I am working on a new model where the only source I consider authoritative on the war in Af/Pak is the Long War Journal. Roggio's accuracy record crushes any other source. Today he has some bad news that is going to be played for a lot of political and other points by a lot of people.
Three US soldiers involved in the training of Pakistan's paramilitary Frontier Corps were among nine people killed in a roadside bombing near a girls' school in Pakistan's insurgency-infested Northwest Frontier Province...
The US military has deployed Special Forces and other soldiers to serve as trainers to the Frontier Corps, the locally raised paramilitary organization that is on the front lines against the Taliban. The deployment of US soldiers in Pakistan has been a controversial issue, and the soldiers are not supposed to conduct military operations alongside the Frontier Corps units.
Of course we have Special Forces in Pakistan training their troops, it's a core mission. The last time I was at SOCOM the Commmander announced that as of that morning SOCOM had troops in over 125 countries worldwide. We train all kinds of country's militaries. friends, allies, people we want to make friends with and we even conduct exercises with people we don't like. I've been to over a dozen countries to do just that. Many of them had active insurgencies which is why we were there. Not always to conduct combat operations, but to teach the host nation troops how to, or advise them or whatever. It runs the entire gamut of operations. We always have and we always will, no need for hyperventiliation.
Godspeed to the men and condolences to their families.
UPDATE: Noah Shactman at Wired is doing a bit of heavy breathing about this.
It’s another sign that America’s once-small, once-secret war in Pakistan is growing bigger, more conventional, and busting out into the open. The U.S. Air Force now conducts flights over Pakistani soil. U.S. security contractors operate in the country. U.S. strikes are growing larger, more frequent, and more deadly; the latest attack reportedly involved 17 missiles and killed as many as 29 people. Billions of dollars in U.S. aid goes to Islamabad.
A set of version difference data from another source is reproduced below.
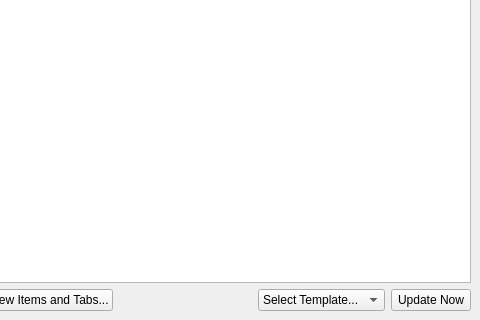
The window that plugins/AdamantShop/shopviewer.ui (Novynn/Adamant) describes before a commit, drawn with Qt 5; both pictures show x 374 to 854 and y 362 to 682 of the 854 by 682 pixel window.
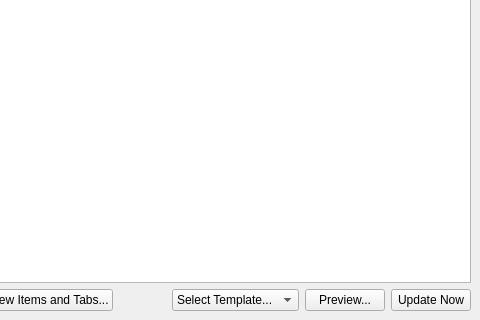
The same window after the commit. Custom widgets are drawn as their Qt base class.

Commit message: Added a preview button to the shop

What changed in the file:
```diff
--- a/plugins/AdamantShop/shopviewer.ui
+++ b/plugins/AdamantShop/shopviewer.ui
@@ -328,6 +328,13 @@
            </item>
           </widget>
          </item>
+         <item>
+          <widget class="QPushButton" name="previewButton">
+           <property name="text">
+            <string>Preview...</string>
+           </property>
+          </widget>
+         </item>
          <item>
           <widget class="QPushButton" name="updateButton">
            <property name="text">
```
And now, U.S. forces are dying in Pakistan.
Which begs the question: When are we going to start treating this conflict in Pakistan as a real war — with real oversight and real disclosure about what the hell our people are really doing there? Maybe at one point, this conflict could’ve been swept under the rug as some classified CIA op. But that was billions of dollars and hundreds of Pakistani and American lives ago.
It is fair to point out that the ops in Pakistan are more tightly tied to a shooting war than many others, but does that mean we should take them and shine a bunch of bright lights on them? What would real disclosure of properly classified ops do? There is plenty of oversight operating where it belongs in classified briefings. Is it somehow better to have Wired or the NY Times reporting on what we are doing there? I disconcur, and think that like far too many things we are doing these days having part of the story told in the media in decidedly unhelpful. The political environment in Pakistan is delicate as Hell so we properly tread lightly. A bunch of breathless stories about the mere possibility that we are cooperating more w/ Pakistan or that heaven forbid the evil Blackwater mercenaries are helping load drones doesn't make doing any good there easier. The whole idea of ops like this is to try and get the locals up to speed so they can do their own heavy lifting. It is smart and a proper use of Special Forces. Now let's stop making their jobs harder by acting like something nefarious is going on.